Grammaticalisation [diachrony vrs. synchrony] an elaborate theory of language evolution (i.e. semogenesis) and indeterminacy in language (e.g. Halliday and Matthiessen 1999); Halliday 2008), but grammaticalisation is only beginning to be given attention in empirical studies (e.g. Mwinlaaru 2015) a rich body of research on grammaticalisation since the 1980’s and detailed documentation of universal tendencies and mechanisms involved in grammaticalisation (e.g. Heine and Kuteva 2002a, b) research on grammaticalisation as part of typological description of language (e.g. Mackenzie 2009; Hengeveld 2011) research on grammaticalisation as part of typological description of language (Kailuweit et al. 2008)
data and analysis empirical typology based on a large sample of languages, focus on both qualitative and quantitative analysis of texts from comparable registers across languages empirical typology based on a large sample of languages, focus on both qualitative and quantitative analysis of texts from comparable registers across languages empirical typology based on a large sample of languages; qualitative and quantitative analysis of discourse phenomena empirical typology based on a large sample of languages

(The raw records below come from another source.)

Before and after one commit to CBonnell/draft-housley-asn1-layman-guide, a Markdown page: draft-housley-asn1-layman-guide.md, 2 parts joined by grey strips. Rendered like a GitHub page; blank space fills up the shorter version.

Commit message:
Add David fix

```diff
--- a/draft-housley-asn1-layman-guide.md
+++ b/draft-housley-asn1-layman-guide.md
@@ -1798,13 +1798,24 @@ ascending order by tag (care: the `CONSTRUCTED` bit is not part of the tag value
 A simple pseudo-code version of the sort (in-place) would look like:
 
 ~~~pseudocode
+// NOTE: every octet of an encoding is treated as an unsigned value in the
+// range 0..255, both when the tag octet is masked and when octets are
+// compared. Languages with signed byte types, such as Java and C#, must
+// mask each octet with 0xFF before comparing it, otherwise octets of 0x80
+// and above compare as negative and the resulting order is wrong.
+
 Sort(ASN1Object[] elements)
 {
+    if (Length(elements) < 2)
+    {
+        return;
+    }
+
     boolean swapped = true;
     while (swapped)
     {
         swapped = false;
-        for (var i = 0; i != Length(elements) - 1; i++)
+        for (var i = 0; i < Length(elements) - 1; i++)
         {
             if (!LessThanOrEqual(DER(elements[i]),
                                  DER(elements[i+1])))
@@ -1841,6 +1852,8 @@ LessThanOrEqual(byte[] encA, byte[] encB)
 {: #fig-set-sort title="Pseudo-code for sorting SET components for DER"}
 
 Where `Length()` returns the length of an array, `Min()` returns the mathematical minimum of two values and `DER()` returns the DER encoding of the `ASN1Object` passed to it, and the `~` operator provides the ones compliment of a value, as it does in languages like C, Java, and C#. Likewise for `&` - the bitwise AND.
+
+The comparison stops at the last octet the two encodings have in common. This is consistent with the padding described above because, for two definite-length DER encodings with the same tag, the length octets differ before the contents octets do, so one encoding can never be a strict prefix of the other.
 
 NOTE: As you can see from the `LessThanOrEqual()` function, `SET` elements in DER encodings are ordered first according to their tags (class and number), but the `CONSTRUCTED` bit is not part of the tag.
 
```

goals & applications of typology ‘a human sememe project’ (Matthiessen 2015c: 2), profiling a multilingual meaning potential (Matthiessen et al. 2008); application in various contexts such as (machine) translation, language education, computational settings, healthcare and clinical contexts, discourse analysis etc. discovery of differences and similarities in languages & testing theories that explain these (Bybee et al. 1994); no explicit goals of application (but see Bybee 2008); discourse analysis is one dimension of language research rather than an application of linguistic descriptions (see e.g. Ono et al. 2000, 2012). building and testing a theory of universal grammar that is typologically empowered; computational implementation, discourse analysis (Hengeveld and Mackenzie 2008; Butler 2003a, b) building and testing a theory of universal grammar that is typologically empowered (Van Valin 2000, 2007)